There are three main steps when using Moviemaker to make your project:
1. Transfer files and sound/video footage to the PC
2. Editing the project
3. Saving the project in the correct format
Before you begin, create a folder for your files and working project on the Data drive of the edit suite PC. By saving all the components of your project here, they will be easily found next time you are working on the project.
Now you can begin your project: go to Start > All programs > Windows Live Movie Maker
Part one: transferring your files
Transferring a recording on a Camcorder/ Phone
1. First, switch on the camcorder and place your mini DV tape into it
3. A new window will appear, which allows you to control the camcorder’s playback functions. You can either import the whole tape, or specific part. *If it’s a phone or other media device import the clips you require.

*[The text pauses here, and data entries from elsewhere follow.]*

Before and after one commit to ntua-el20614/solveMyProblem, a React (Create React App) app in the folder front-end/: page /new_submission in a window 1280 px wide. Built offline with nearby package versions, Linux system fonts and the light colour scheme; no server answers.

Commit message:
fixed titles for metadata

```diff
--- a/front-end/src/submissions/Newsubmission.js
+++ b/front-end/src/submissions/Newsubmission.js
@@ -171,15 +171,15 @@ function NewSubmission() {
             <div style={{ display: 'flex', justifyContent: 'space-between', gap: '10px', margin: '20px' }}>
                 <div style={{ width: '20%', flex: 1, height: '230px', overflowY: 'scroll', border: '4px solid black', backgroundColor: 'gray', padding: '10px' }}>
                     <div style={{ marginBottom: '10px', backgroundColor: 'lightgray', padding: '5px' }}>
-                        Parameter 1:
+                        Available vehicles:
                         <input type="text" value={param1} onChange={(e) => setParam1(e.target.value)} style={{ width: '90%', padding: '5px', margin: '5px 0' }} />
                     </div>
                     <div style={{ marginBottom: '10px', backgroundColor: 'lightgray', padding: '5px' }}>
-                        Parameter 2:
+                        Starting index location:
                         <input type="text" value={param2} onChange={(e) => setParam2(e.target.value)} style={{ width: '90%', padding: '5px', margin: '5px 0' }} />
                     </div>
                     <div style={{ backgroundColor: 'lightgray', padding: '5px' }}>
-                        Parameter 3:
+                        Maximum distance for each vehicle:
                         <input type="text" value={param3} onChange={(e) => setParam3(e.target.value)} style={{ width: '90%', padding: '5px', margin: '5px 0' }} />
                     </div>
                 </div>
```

Adding content from the computer
Use the buttons to view your movie as it would play. You can also use the space bar to start and stop playback. You can split clips and trim them by using the editing tools
From the Home tab, click Title
Part two: editing your project
- When you click on any point in your clips, the video editing toolbar will appear:
Adding a title
1. You can add a title to the beginning of your movie:
Adding music and sound files
2. Navigate to where you have saved your audio file(s), and click Open
Saving your movie
Although (hopefully) you have been saving your project regularly as you go, you will need to save the finished movie in a suitable format.
2. Navigate to your folder where you want to save the movie, and click Save.
Your movie will now be saved as a ‘.wmv’ file, which can be played in Windows Media Player
Windows Live Movie Maker tutorial
Microsoft have a ‘YouTube’ channel where you can find lots of useful information, including a tutorial on getting started with Windows Live Movie Maker: http://youtu.be/3ZZij3NNyVg
You can find huge numbers of media files on the web, but you need to be careful about copyright issues when you are using them in your work. Just as the copyright for printed text in books belongs to the author, so copyright of the vast majority of works on the internet belongs to the person(s) who created them.
There are, however, schemes that exist which allow the creators to specify the terms under which their work can be used, for example for non-commercial use. Creative Commons is a well-known example of one of these schemes.
Visit http://creativecommons.org/about for more details.
Searching for media files on the web
There are many websites where you can find image, sound and video files. Two particularly useful ones which help narrow your search down to files you might be able to reuse are:
• Creative Commons search engine: http://search.creativecommons.org/
• Wikimedia Commons: http://commons.wikimedia.org/wiki/Main_Page